Third Quarter 2017
The third quarter of 2017 will be remembered as a winner all around – the economy kept delivering positive news and all of the US stock markets performed very well. In fact, the markets essentially saw all regions and sectors return positive gains for investors – even the commodities sector sprang back to life.
|The four major US market indexes||3Q 2017|
|Dow Jones Industrial Average||4.9%|
With returns like those, no one would argue with the statement that Q32017 was pretty good all around, buoyed by a mostly positive September. But the third quarter mostly continued the recent performance trend, as evidenced by the trailing 12-month returns:
|Index||September, 2017||Trailing 12 Months|
|S & P 500||2.06%||18.61%|
|Dow Jones Industrial Avg||2.16%||25.45%|
|MSCI Emerging Markets||-0.40%||22.46%|
|Barclays U.S. Aggregate Bond||-0.48%||0.07%|
|Barclays U.S. Corporate High Yield||0.90%||8.88%|
The recent quarterly results for the US stock markets are just another milestone in this seemingly never-ending bull market. Here are some interesting facts to consider when trying to determine whether this bull market is long-in-the-horns:
Will the fourth quarter of 2017 see the markets slow down a bit? Well, that’s anyone’s guess, but according to LPL, the fourth quarter is historically the strongest of the year. In fact, since 1950, the S&P 500 gains an average of 3.9% over the quarter, and the final three months of the year are positive nearly 80% of the time.
It is also worth pointing out that since 1952, September and October have been the first- and second-worst performing months of the year. And November and December have been the 3rd and 2nd best performing months of the year.
The stock markets were lifted by a number of factors this past quarter, including better than expected second-quarter earnings numbers, an accommodating Federal Reserve, positive investor sentiment, improvement in the labor market, stable and low interest rates, low inflation, and the hopes of a pro-growth tax-reform package from Congress.
In fact, not only were the major indexes higher, but every major asset class also moved up. Volatility remained low, but interestingly taking on more risk was rewarded as emerging market stocks advanced almost 8% and US Government bonds generated a very pedestrian 0.38% return.
Looking at sectors, technology continues to lead the way – up 8.3% and driven by the dominance of the FAANG stocks – Facebook, Apple, Amazon, Netflix and Google (really Google’s parent Alphabet). During the third quarter alone, Facebook leapt 13% and Apple was up 7%.

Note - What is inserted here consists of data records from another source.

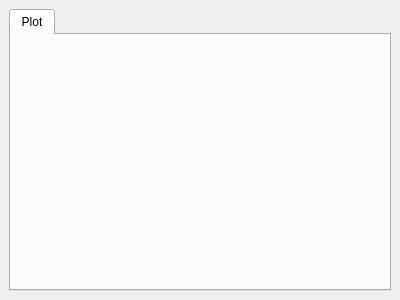
Before: the Qt Designer form datacubeplugin/ui/plotwidget.ui in planetfederal/qgis-datacube-plugin, drawn with Qt 5.
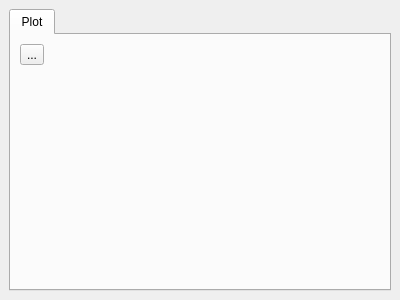
After: the same form once the commit is applied.

```diff
--- a/datacubeplugin/ui/plotwidget.ui
+++ b/datacubeplugin/ui/plotwidget.ui
@@ -24,9 +24,40 @@
        <attribute name="title">
         <string>Plot</string>
        </attribute>
-       <layout class="QVBoxLayout" name="verticalLayout_2">
+       <layout class="QHBoxLayout" name="horizontalLayout">
         <item>
-         <widget class="QWidget" name="canvasWidget" native="true"/>
+         <layout class="QVBoxLayout" name="verticalLayout_2">
+          <item>
+           <widget class="QToolButton" name="buttonSave">
+            <property name="text">
+             <string>...</string>
+            </property>
+           </widget>
+          </item>
+          <item>
+           <spacer name="verticalSpacer">
+            <property name="orientation">
+             <enum>Qt::Vertical</enum>
+            </property>
+            <property name="sizeHint" stdset="0">
+             <size>
+              <width>20</width>
+              <height>40</height>
+             </size>
+            </property>
+           </spacer>
+          </item>
+         </layout>
+        </item>
+        <item>
+         <widget class="QWidget" name="canvasWidget" native="true">
+          <property name="sizePolicy">
+           <sizepolicy hsizetype="MinimumExpanding" vsizetype="Preferred">
+            <horstretch>0</horstretch>
+            <verstretch>0</verstretch>
+           </sizepolicy>
+          </property>
+         </widget>
         </item>
        </layout>
       </widget>
```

Energy stocks came roaring back after posting a 10% gain in September alone (up 6% for the quarter). Still the worst performing sector in 2017, energy stocks were supported by oil prices climbing above $50/barrel, a floor most expect to be maintained, especially as the full impact of the three Hurricanes is calculated.
Financial stocks jumped dramatically in September and gained over 5% for the month and finished the quarter up a little less than 5% (4.8% actually). Financial stocks benefitted from a recent rise in long-term rates and expectations that the Fed might raise rates again this year. And Trump’s proposed tax plan will likely continue to boost the prospects for the financial sector.
Fixed income saw smaller gains over the quarter, but the overall move for bonds was higher. Most attribute this to the recent meeting of the Fed, where it was announced that the $4.5 trillion Fed balance sheet would be reduced gradually over several years. And the markets are pricing in another short-term rate increase before the year is over, with expectations being better than 75% that such a rate will occur before the calendar turns.
As investors turn their attention to Q4, everyone can expect lots of activity. Tax reform, continued “arguments” with North Korea, budget battles, earnings reports, and of course the holiday season of consumer spending.
Glass-half-full investors will continue to preach that nothing seems to be able to hinder this almost 9-year old bull market. Three major hurricanes didn’t do it; alarming actions from North Korea hasn’t done it and a massive breach at Equifax didn’t do it.
Glass-half-empty investors will remind everyone that we are about to welcome the 30th anniversary of the Crash of ’87.
What kind of investor are you?